*Dataset records*
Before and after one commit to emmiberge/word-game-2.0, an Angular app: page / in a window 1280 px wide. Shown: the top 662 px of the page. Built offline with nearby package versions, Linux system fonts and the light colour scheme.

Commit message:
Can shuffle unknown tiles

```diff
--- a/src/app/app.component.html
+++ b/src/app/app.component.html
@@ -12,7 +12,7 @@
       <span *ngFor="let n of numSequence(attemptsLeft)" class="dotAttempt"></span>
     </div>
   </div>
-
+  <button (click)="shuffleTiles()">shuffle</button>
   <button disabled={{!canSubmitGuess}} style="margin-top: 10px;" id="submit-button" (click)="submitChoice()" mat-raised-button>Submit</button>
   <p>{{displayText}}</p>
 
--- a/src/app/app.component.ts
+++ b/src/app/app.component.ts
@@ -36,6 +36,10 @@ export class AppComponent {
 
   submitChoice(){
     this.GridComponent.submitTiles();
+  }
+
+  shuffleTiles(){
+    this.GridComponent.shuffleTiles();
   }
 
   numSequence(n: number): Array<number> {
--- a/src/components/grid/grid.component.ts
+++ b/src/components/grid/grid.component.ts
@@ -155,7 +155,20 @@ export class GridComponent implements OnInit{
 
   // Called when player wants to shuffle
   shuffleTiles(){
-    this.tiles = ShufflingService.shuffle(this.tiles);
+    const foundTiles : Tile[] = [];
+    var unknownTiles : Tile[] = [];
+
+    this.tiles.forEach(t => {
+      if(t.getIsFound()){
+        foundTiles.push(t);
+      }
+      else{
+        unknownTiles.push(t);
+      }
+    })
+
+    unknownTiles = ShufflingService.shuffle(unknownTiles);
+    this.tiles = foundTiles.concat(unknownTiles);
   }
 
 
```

---

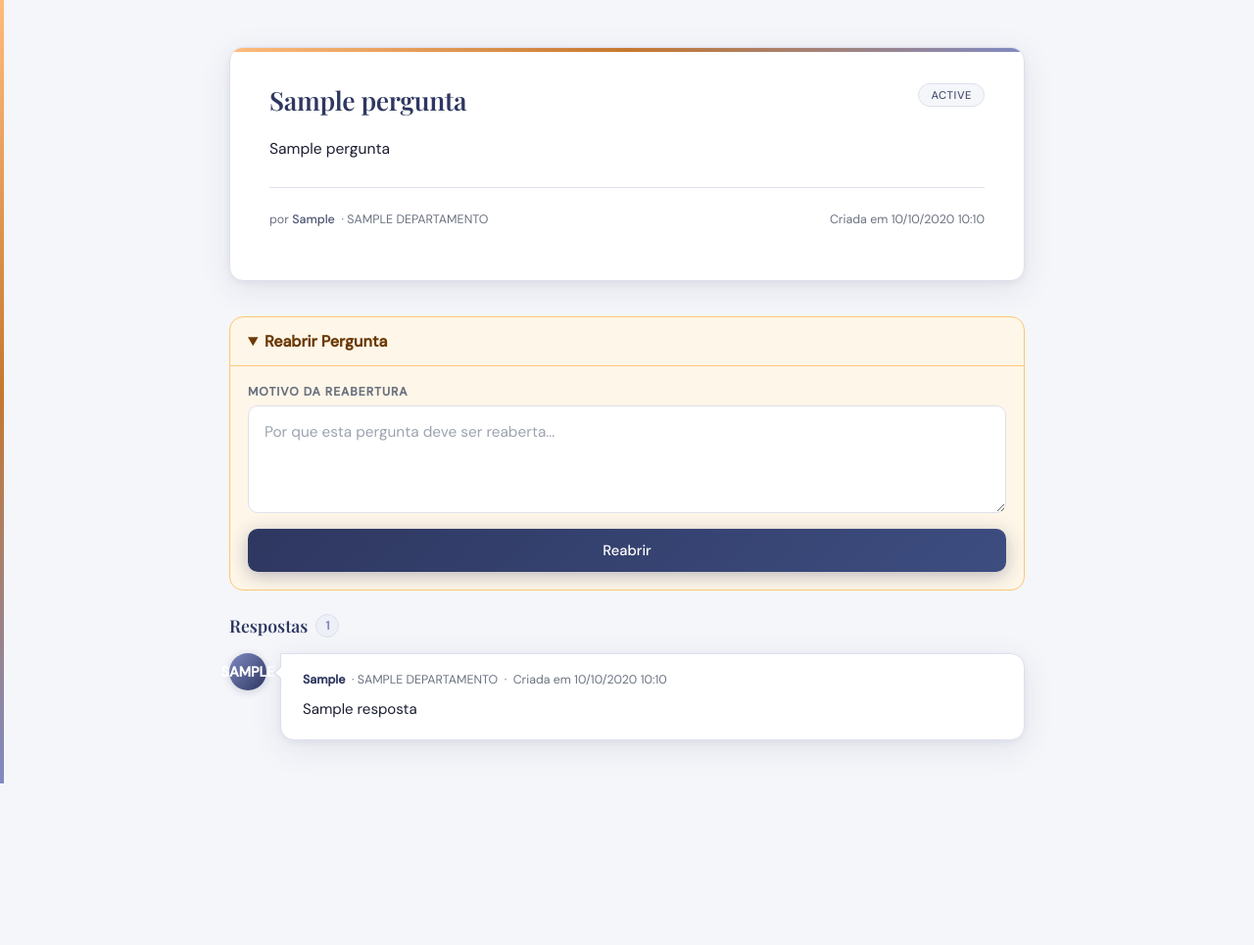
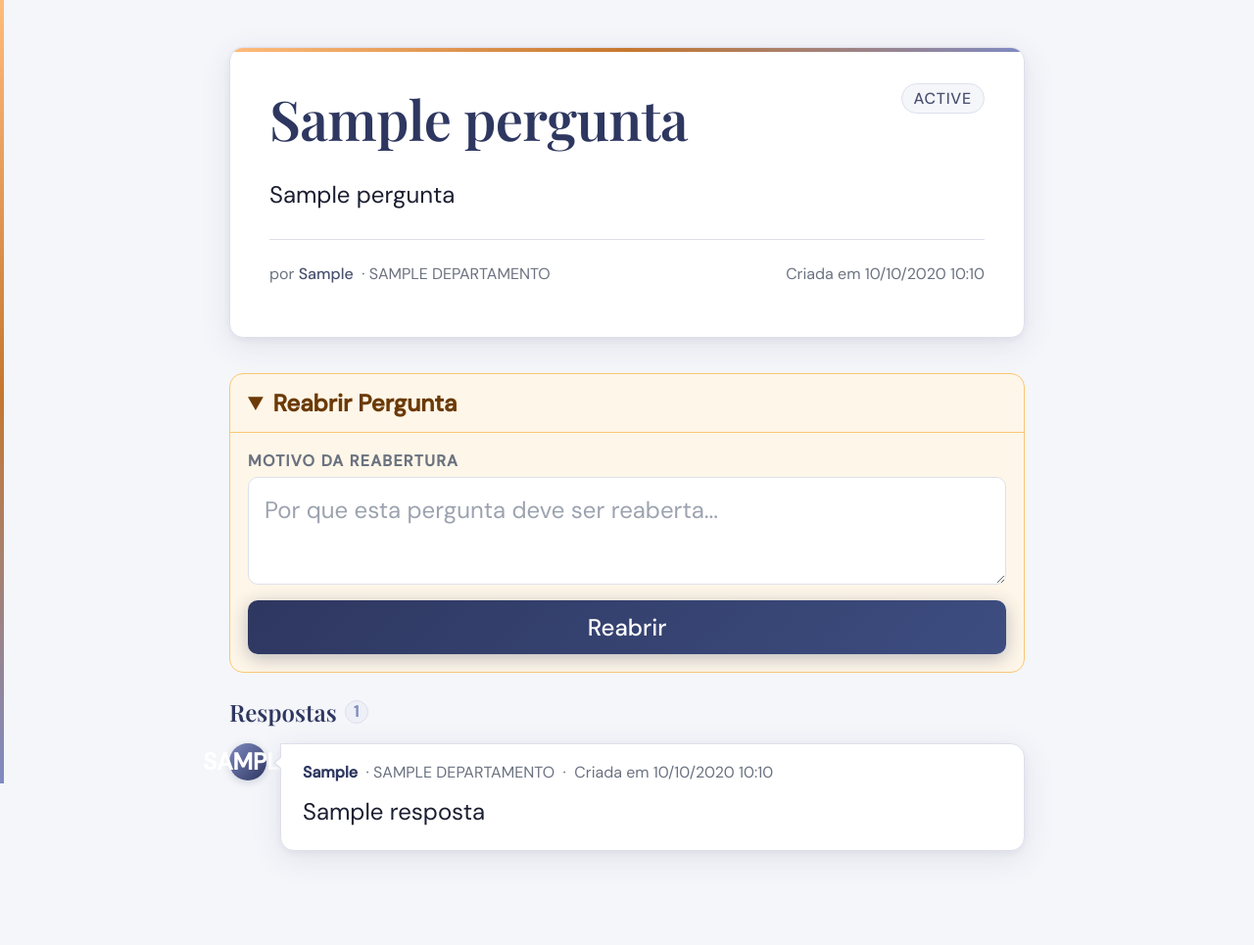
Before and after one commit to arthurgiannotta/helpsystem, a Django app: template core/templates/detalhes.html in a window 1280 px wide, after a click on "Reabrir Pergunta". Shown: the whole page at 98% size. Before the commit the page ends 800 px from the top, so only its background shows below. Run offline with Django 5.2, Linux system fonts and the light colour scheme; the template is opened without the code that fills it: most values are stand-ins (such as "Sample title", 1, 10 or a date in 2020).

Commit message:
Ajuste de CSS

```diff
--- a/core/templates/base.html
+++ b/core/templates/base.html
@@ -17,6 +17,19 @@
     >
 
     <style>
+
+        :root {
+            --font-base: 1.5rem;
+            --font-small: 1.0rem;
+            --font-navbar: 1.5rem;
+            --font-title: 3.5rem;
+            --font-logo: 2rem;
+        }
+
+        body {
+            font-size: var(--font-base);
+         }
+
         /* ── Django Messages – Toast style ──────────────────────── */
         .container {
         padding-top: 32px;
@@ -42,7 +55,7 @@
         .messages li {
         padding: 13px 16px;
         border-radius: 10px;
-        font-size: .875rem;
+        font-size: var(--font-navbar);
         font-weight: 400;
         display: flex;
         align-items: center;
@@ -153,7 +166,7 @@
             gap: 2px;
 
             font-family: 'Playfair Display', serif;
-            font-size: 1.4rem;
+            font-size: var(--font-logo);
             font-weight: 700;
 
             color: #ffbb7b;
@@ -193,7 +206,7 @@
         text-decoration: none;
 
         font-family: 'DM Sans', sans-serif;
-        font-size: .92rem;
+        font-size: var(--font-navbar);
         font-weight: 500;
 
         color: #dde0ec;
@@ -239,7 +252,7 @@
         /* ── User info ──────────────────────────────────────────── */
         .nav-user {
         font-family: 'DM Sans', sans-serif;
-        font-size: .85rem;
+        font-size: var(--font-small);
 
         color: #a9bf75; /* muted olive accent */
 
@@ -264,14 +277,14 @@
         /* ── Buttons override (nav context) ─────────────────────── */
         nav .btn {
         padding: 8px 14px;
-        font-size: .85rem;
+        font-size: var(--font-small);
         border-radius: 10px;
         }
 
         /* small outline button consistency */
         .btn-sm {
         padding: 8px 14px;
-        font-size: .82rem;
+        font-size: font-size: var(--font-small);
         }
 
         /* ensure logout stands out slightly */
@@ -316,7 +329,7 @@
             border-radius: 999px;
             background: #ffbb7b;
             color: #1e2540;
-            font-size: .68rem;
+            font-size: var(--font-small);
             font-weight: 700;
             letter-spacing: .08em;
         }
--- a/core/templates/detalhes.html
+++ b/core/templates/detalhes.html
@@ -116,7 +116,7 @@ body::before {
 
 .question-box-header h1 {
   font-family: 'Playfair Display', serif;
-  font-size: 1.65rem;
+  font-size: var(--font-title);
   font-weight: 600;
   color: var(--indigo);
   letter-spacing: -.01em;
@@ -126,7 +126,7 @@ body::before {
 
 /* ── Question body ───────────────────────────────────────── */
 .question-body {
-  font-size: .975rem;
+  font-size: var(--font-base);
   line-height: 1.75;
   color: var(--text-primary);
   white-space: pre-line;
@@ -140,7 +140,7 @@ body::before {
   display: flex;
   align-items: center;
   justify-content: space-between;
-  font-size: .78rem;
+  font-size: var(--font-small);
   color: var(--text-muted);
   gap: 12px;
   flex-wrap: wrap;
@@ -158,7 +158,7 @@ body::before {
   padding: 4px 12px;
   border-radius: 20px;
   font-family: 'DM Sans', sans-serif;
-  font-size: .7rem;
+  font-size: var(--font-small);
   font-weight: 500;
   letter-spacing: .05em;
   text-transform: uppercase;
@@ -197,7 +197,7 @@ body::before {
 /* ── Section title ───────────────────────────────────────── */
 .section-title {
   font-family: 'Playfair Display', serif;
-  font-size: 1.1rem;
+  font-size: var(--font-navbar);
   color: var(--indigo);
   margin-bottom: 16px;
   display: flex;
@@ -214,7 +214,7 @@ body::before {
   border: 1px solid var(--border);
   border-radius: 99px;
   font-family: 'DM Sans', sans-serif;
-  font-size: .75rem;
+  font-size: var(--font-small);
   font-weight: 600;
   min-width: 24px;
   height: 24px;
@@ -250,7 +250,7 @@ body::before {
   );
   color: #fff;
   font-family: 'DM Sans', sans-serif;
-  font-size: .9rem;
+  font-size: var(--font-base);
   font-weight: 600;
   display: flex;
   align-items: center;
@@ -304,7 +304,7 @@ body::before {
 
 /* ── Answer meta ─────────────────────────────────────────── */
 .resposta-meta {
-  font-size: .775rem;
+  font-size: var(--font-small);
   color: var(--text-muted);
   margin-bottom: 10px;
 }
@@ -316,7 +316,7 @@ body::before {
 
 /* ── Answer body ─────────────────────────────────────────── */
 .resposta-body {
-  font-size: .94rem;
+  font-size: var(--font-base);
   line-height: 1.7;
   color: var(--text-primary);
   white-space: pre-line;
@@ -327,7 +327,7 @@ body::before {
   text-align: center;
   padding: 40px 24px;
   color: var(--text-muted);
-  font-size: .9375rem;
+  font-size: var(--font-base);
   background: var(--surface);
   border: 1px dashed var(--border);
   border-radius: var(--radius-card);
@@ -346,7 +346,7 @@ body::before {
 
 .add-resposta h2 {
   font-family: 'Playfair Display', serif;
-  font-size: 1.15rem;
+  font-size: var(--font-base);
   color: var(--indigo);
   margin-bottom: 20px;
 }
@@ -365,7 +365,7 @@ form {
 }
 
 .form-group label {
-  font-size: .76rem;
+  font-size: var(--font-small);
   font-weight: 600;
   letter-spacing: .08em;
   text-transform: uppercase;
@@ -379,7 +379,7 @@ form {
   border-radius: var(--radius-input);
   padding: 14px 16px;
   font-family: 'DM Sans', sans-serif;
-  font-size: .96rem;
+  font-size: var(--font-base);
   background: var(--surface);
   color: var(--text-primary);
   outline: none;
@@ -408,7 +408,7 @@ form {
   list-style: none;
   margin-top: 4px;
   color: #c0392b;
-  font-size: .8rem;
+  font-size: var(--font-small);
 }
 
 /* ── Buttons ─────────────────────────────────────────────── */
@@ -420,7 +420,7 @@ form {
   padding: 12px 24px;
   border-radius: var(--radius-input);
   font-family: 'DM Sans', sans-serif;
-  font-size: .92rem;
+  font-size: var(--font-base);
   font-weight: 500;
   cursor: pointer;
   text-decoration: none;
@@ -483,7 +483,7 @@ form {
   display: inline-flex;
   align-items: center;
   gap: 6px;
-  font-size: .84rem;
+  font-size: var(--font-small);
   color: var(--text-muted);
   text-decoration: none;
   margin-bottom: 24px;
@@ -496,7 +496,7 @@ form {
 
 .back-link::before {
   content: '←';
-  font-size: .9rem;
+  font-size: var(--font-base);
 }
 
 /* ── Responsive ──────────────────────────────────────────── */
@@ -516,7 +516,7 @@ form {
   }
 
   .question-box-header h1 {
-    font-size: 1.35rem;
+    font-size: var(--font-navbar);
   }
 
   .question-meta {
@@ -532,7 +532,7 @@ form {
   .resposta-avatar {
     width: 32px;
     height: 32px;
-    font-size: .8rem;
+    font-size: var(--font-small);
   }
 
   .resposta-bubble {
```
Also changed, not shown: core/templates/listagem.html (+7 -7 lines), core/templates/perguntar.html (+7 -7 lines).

*Brief*
Read the data above and pull out each line that holds the string "border".

*Result for this task*
         border-radius: 10px;
         border-radius: 10px;
             border-radius: 999px;
   border-radius: 20px;
   border: 1px solid var(--border);
   border-radius: 99px;
   border: 1px dashed var(--border);
   border-radius: var(--radius-card);
   border-radius: var(--radius-input);
   border-radius: var(--radius-input);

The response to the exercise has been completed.